A Medieval Italian Haggadah with Lavish Illustrations of Passover Preparations—and the Slaughtering of Pigs

April 11 2019

Composed in the city of Milan and richly illuminated, the Lombard Haggadah is the oldest known stand-alone Italian manuscript of the seder liturgy. Susan Moore describes the artifact, which will be on display in New York City next week:

[The Haggadah’s] seder illustrations are essentially domestic, familial images: we witness the preparation of the meal, prayers and blessings, the ritual of hand-washing, readings, and scenes of the table of seated figures and of the meal itself. Some 75 pale, delicate—and damaged—watercolor washes over pen and ink outlines occupy the margins of almost every page. . . . Particularly striking is one elegant servant in fashionable bi-colored garments—one pointed leg clothed in pink hose, the other in red—bearing an enormous bunch of maror, the bitter herbs that are an essential part of the sacred meal, intended to symbolize the bitterness of enslavement.

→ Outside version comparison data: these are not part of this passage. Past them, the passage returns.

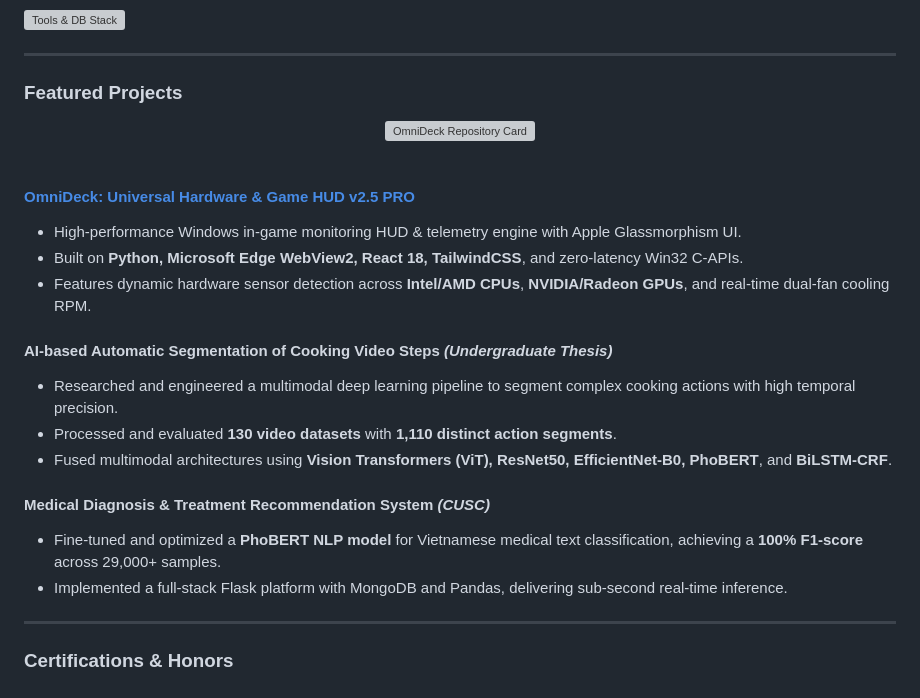
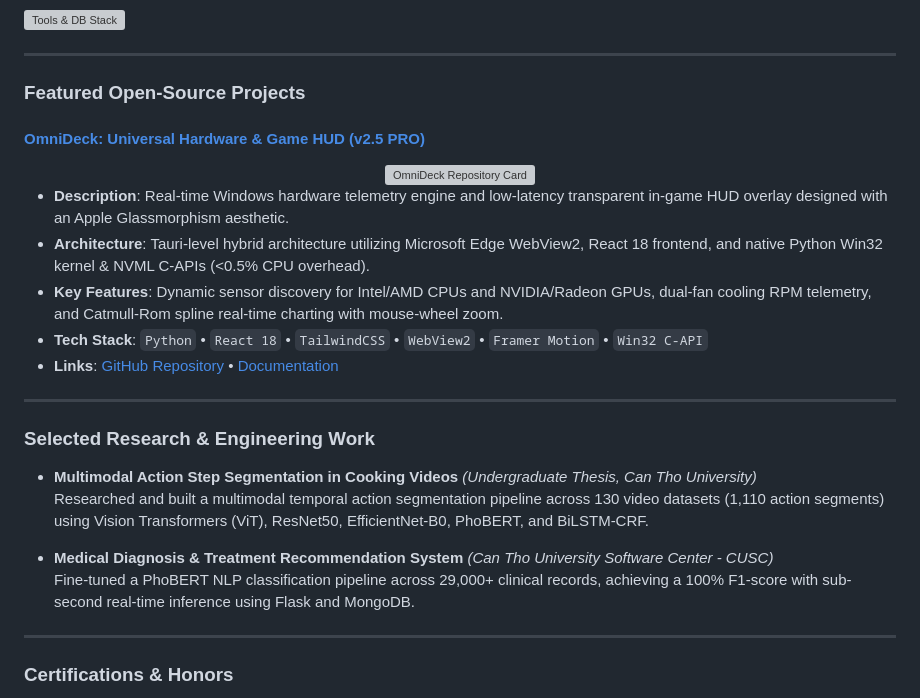
Before and after one commit to Zeus-AIE/Zeus-AIE, a Markdown page: README.md, the part around the change. Drawn GitHub-style; grey boxes are pictures that could not be loaded.

Commit message:
docs: prioritize GitHub-hosted open-source repositories and streamline project showcase

```diff
--- a/README.md
+++ b/README.md
@@ -60,7 +60,9 @@ A results-driven **AI Engineer & AI Data Specialist** and Computer Science gradu
 
 ---
 
-### Featured Projects
+### Featured Open-Source Projects
+
+#### [OmniDeck: Universal Hardware & Game HUD (v2.5 PRO)](https://github.com/Zeus-AIE/OmniDeck)
 
 <div align="center">
   <a href="https://github.com/Zeus-AIE/OmniDeck">
@@ -68,21 +70,21 @@ A results-driven **AI Engineer & AI Data Specialist** and Computer Science gradu
   </a>
 </div>
 
-<br/>
+* **Description**: Real-time Windows hardware telemetry engine and low-latency transparent in-game HUD overlay designed with an Apple Glassmorphism aesthetic.
+* **Architecture**: Tauri-level hybrid architecture utilizing Microsoft Edge WebView2, React 18 frontend, and native Python Win32 kernel & NVML C-APIs (<0.5% CPU overhead).
+* **Key Features**: Dynamic sensor discovery for Intel/AMD CPUs and NVIDIA/Radeon GPUs, dual-fan cooling RPM telemetry, and Catmull-Rom spline real-time charting with mouse-wheel zoom.
+* **Tech Stack**: `Python` • `React 18` • `TailwindCSS` • `WebView2` • `Framer Motion` • `Win32 C-API`
+* **Links**: [GitHub Repository](https://github.com/Zeus-AIE/OmniDeck) • [Documentation](https://github.com/Zeus-AIE/OmniDeck#readme)
 
-#### [OmniDeck: Universal Hardware & Game HUD v2.5 PRO](https://github.com/Zeus-AIE/OmniDeck)
-* High-performance Windows in-game monitoring HUD & telemetry engine with Apple Glassmorphism UI.
-* Built on **Python, Microsoft Edge WebView2, React 18, TailwindCSS**, and zero-latency Win32 C-APIs.
-* Features dynamic hardware sensor detection across **Intel/AMD CPUs**, **NVIDIA/Radeon GPUs**, and real-time dual-fan cooling RPM.
+---
 
-#### AI-based Automatic Segmentation of Cooking Video Steps *(Undergraduate Thesis)*
-* Researched and engineered a multimodal deep learning pipeline to segment complex cooking actions with high temporal precision.
-* Processed and evaluated **130 video datasets** with **1,110 distinct action segments**.
-* Fused multimodal architectures using **Vision Transformers (ViT), ResNet50, EfficientNet-B0, PhoBERT**, and **BiLSTM-CRF**.
+### Selected Research & Engineering Work
 
-#### Medical Diagnosis & Treatment Recommendation System *(CUSC)*
-* Fine-tuned and optimized a **PhoBERT NLP model** for Vietnamese medical text classification, achieving a **100% F1-score** across 29,000+ samples.
-* Implemented a full-stack Flask platform with MongoDB and Pandas, delivering sub-second real-time inference.
+* **Multimodal Action Step Segmentation in Cooking Videos** *(Undergraduate Thesis, Can Tho University)*
+  Researched and built a multimodal temporal action segmentation pipeline across 130 video datasets (1,110 action segments) using Vision Transformers (ViT), ResNet50, EfficientNet-B0, PhoBERT, and BiLSTM-CRF.
+
+* **Medical Diagnosis & Treatment Recommendation System** *(Can Tho University Software Center - CUSC)*
+  Fine-tuned a PhoBERT NLP classification pipeline across 29,000+ clinical records, achieving a 100% F1-score with sub-second real-time inference using Flask and MongoDB.
 
 ---
 
```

It seems probable that the manuscript was made for a wealthy Jewish individual during the last decade of the 14th century, a period that saw a wave of immigration of northern European Jews to Lombardy, but not to the city of Milan itself, as a result of the welcome extended by Duke Gian Galeazzo Visconti. Its figures and imagery are entirely characteristic of the international gothic style, and what is fascinating is that it is essentially no different from Christian Latin manuscripts of the same period in terms of execution, presentation or detail, even if the script and specific narratives differ. . . .

The manuscript also peculiarly, if not uniquely, depicts the Labors of the Month, [a common medieval motif involving depictions of activities associated with each month]. The scenes of agricultural work represented in this visual calendar are a curious inclusion given that urban Jews [almost never owned land] and presumably did not slaughter pigs in December.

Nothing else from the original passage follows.